It was a notable warning which President Butler recently gave the graduating class of Columbia University, against the nostrum-venders, political, literary and religious—and he might well have added, the medical—all of whom now so dreadfully infest our American civilization. These, he well observed, are the men of “new ideas” (such ideas as Plato discarded many centuries ago as perverse); the men (and women) who preach “new thought” without ever having learned to think; the multitudinous advocates of change for the sake of change; of reforms springing from no need and growing out of no experience; the shallow, unqualified, half-baked horde who are letting loose on the land a torrent of talk, to the degree that “the educated man or woman of to-day has literally to struggle against being swept into the current of irrationalism.” Knowledge has come on our people in veritably cyclonic measure, while wisdom has emulated the snail in its progress. “The marvelous last half-century of science,” continued President Butler, “has made absolutely no impression on the thinking habit. Science has destroyed many prepossessions and not a few beliefs; but it has not yet taught mankind to think. Our age is far less reflective than was the eighteenth or the first half of the nineteenth century; our people are now ever busy hunting for something new.” “The present age is certainly that of the crowd and the demagogue.” continued the president of Columbia. The crowd, with its well-marked mental and moral peculiarities, is everywhere in evidence; and demagogues of all kinds din its ears with hungry cries. The art of demagoguery is easy, and it is quickly learned; and the rewards of its successful practice “have strange fascination for minds and characters that we would like to think in all respects worthy.” Thus has President Butler pilloried the literary, the political and the religious demagogue. We should for ourselves have prefixed the qualification “pseudo” to each of these adjectives. Nor are Butler's observations any the less applicable to the pseudomedical demagogue, and the amazing impression he makes on the crowd. Indeed, the offices of religious and medical nostrum-vender are quite generally combined in the one engaging personality. The “new-thoughter,” for example, while piloting you skyward, will at the same time attend to your physical well-being—for a consideration.

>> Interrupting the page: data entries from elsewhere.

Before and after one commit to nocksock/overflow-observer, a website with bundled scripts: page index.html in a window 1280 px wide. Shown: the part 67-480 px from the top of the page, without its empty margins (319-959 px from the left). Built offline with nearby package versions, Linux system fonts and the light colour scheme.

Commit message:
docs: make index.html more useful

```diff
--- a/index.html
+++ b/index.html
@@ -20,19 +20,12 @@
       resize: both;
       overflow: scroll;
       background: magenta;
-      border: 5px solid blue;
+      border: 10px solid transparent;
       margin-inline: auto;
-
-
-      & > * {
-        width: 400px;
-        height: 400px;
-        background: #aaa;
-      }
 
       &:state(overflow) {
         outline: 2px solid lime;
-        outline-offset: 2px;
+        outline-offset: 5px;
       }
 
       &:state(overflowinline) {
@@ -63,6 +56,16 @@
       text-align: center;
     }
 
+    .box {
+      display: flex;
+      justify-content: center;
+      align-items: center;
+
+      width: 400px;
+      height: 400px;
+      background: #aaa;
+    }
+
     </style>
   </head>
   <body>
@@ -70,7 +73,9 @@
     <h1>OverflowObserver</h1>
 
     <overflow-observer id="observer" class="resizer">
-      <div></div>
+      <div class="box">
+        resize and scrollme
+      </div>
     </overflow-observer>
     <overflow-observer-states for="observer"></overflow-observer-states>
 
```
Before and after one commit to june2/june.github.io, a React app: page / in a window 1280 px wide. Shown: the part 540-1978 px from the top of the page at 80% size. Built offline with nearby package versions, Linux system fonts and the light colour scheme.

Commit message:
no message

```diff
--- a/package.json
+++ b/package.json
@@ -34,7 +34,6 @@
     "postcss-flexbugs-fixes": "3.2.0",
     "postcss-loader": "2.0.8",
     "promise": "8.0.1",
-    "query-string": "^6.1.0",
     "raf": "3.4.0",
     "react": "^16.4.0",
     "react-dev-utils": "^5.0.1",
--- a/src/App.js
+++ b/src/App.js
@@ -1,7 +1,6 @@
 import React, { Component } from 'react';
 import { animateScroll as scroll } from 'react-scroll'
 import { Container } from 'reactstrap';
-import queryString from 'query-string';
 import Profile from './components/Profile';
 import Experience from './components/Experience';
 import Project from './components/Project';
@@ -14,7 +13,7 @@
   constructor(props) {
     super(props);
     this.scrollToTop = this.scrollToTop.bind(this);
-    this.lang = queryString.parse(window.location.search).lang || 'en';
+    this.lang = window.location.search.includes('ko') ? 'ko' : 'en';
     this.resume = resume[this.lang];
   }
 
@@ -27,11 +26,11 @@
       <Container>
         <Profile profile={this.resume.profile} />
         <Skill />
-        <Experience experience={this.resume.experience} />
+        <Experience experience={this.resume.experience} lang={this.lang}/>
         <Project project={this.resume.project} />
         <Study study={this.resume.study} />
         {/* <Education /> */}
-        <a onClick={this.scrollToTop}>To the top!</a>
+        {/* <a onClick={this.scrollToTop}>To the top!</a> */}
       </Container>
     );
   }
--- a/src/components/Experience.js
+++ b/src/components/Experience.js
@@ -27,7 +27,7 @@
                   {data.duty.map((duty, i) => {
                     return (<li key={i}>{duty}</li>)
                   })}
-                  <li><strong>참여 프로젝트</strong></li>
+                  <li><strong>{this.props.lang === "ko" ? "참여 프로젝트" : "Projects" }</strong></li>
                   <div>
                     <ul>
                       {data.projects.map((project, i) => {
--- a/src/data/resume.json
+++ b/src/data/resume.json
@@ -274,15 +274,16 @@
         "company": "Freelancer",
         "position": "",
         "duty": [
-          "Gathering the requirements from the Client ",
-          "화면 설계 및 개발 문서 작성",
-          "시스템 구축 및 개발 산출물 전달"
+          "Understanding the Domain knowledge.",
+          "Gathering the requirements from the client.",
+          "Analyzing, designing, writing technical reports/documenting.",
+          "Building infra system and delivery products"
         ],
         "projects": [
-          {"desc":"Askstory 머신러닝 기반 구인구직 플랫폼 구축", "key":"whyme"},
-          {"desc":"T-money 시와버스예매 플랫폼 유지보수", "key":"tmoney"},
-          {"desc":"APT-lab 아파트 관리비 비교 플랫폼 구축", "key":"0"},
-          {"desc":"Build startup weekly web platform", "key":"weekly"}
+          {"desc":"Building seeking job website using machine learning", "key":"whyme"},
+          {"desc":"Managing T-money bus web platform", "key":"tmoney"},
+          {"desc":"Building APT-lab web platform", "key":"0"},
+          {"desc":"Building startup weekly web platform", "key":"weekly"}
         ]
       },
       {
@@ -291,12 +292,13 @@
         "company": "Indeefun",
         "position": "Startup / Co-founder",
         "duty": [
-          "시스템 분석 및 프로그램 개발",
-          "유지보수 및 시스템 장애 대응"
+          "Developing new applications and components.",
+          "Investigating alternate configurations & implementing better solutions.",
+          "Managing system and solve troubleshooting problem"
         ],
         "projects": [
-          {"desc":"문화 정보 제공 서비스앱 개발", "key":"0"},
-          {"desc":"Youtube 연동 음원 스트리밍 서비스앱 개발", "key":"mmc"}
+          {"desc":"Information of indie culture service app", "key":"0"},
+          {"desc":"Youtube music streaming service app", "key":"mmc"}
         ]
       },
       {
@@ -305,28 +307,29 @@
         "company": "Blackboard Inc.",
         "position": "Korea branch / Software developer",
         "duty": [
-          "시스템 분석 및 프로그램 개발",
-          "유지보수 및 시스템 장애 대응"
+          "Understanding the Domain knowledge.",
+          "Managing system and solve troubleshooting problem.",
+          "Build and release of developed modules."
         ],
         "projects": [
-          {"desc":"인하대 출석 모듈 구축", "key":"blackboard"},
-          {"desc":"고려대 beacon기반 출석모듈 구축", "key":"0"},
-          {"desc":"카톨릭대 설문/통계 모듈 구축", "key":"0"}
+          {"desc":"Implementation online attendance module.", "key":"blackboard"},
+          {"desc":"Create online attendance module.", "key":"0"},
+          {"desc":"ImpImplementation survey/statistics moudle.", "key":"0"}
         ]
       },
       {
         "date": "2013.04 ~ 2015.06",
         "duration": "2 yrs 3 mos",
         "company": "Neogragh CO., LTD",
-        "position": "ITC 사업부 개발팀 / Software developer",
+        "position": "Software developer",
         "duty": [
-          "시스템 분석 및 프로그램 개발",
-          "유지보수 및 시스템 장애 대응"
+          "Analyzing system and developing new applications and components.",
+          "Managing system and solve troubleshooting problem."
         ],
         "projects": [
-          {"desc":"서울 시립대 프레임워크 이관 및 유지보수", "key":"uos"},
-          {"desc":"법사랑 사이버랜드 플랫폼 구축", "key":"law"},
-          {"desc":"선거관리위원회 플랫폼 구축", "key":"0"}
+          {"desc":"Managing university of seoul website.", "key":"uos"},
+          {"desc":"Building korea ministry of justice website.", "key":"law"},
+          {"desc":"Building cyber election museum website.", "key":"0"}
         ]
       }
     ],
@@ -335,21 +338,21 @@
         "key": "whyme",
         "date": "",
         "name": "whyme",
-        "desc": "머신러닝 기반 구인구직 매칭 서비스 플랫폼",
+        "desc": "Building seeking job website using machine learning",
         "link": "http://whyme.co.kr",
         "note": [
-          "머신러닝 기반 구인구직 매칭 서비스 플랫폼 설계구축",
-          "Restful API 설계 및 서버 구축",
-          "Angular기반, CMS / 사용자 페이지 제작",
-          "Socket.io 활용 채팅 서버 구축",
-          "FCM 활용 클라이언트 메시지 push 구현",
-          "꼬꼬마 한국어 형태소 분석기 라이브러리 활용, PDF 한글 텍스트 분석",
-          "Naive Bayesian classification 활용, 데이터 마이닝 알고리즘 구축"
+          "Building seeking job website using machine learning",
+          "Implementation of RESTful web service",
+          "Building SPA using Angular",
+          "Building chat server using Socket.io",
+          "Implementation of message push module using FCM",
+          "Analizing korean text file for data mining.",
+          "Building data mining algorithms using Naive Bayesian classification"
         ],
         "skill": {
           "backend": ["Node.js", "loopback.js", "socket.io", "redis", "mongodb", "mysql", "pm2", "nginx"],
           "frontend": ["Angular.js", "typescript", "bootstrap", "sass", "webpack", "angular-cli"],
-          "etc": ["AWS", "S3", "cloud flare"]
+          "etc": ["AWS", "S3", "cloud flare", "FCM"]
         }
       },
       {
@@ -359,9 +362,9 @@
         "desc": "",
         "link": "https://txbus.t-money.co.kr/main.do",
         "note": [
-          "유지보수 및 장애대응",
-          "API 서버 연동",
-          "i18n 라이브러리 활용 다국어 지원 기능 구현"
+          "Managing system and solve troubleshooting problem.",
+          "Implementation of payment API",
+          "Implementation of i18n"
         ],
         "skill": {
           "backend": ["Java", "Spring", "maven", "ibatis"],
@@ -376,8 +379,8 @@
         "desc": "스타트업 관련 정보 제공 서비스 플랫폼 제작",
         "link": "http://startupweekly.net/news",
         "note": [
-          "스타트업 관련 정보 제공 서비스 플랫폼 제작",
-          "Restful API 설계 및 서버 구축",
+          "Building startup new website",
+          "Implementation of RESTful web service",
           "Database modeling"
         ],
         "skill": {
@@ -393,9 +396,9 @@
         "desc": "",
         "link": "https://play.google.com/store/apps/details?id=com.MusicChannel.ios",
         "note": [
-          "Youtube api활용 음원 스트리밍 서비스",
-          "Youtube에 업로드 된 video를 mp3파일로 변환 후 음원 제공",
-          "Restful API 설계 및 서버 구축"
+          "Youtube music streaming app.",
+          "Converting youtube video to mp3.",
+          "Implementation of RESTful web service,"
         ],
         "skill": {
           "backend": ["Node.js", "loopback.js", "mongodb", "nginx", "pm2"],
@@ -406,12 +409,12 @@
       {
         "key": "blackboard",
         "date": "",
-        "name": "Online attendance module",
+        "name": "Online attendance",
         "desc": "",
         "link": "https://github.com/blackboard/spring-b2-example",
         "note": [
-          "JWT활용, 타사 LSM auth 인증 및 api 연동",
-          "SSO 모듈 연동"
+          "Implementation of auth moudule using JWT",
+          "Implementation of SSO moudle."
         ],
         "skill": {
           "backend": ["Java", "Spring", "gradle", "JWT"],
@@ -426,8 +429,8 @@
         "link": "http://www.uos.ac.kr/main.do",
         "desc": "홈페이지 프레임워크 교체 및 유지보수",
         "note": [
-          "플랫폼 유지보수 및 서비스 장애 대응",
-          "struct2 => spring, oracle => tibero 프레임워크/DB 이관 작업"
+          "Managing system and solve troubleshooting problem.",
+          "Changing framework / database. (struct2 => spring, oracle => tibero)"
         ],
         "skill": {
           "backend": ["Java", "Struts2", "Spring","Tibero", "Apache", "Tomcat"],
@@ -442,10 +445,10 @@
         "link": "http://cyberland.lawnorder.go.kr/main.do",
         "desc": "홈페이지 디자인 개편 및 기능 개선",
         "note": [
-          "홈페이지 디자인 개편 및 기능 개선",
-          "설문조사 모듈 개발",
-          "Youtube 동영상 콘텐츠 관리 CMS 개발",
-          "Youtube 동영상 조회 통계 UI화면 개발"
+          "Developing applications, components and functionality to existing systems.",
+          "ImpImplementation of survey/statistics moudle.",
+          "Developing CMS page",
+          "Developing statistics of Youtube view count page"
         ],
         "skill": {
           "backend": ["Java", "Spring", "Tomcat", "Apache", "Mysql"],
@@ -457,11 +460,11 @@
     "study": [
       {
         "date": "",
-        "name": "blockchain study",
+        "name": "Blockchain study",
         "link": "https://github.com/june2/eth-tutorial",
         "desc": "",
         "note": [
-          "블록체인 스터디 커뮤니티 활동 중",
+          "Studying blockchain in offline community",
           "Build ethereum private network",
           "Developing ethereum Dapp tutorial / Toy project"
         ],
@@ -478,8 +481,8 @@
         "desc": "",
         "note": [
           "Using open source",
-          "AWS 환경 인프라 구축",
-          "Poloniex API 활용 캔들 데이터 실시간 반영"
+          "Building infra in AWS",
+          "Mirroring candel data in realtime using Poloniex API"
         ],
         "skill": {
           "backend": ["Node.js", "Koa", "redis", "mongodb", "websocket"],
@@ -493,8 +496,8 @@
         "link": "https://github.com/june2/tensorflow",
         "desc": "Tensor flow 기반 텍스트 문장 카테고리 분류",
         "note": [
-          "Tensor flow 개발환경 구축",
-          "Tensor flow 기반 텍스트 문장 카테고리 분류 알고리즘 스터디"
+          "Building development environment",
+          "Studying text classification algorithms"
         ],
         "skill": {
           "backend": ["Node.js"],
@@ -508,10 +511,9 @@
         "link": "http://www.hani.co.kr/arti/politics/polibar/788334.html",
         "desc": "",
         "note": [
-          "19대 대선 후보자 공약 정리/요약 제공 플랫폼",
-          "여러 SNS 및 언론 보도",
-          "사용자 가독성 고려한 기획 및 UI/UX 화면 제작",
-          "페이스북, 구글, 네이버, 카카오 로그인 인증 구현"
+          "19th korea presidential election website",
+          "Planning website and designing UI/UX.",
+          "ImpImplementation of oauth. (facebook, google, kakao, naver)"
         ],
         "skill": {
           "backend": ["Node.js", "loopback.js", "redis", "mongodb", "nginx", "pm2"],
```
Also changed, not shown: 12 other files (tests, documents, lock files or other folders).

There are in point of fact, literally hundreds of cults—essentially psychopathic epidemics—in the United States that are thus dominated. It is unpleasant indeed to observe in them how often the abnormal, the insane even, have exerted, and now exert, a noxious influence on people who are, to begin with, evenly enough balanced. The pseudoreligious movements (which quite invariably undertake to heal also the body) have in common certain well-defined earmarks. Each despises and decries all the rest: With us, assures one leader, you shall find peace here and hereafter, with the cure of all your ailments; but as you hope to escape eternal perdition, have nothing to do with that shop across the way! Some of these cults are offshoots from others, enterprises originated and conducted by malcontent demagogues who have not had a fair share of the spoils from their erstwhile leaders. The demagogue in charge of each cult—its nostrum-vender-in-chief— insists incessantly and blatantly that its tenets are the only true ones; and its devotees will as insistently, and much more blindly, back him up. There never, by any chance, was a true system other than the particular one under consideration. Any given demagogue can never, by any accident, make a statement that is not consonant with the plain, unvarnished truth. Each demagogue strives, with most, consummate assurance, to outdo all others in extravagant claims (such as are impossible in nature) to have achieved marvelous and miraculous results, especially in the cure of disease. But no statement any leader ever made is more marvelous than the gullibility with which the devotee has accepted it. “Far-fetched analogy, baseless assertion, the uncritical assimilation of popular superstitions, a great deal of prophecy after the event, much fanciful elaboration of detail, ringing the variations on a sufficiently complex and non-demonstrable preposition, cultivating a convenient vagueness of expression, together with an apologetic skill in providing for and explaining exceptions, the courage to ignore failure, the shrewdness to profit by coincidences and half-assimilated smatterings of science, and, with all, an insensibility to the moral and intellectual demands of the logical decalogue”—such, observes Jastrow, are the elements on which the medicoreligious nostrum-vender rides to most meretricious success. JAMA. 1911;57(11):905-906 Back to top Article Information Editor's Note: JAMA 100 Years Ago is transcribed verbatim from articles published a century ago, unless otherwise noted.
– American Medical Association
Published: Sep 14, 2011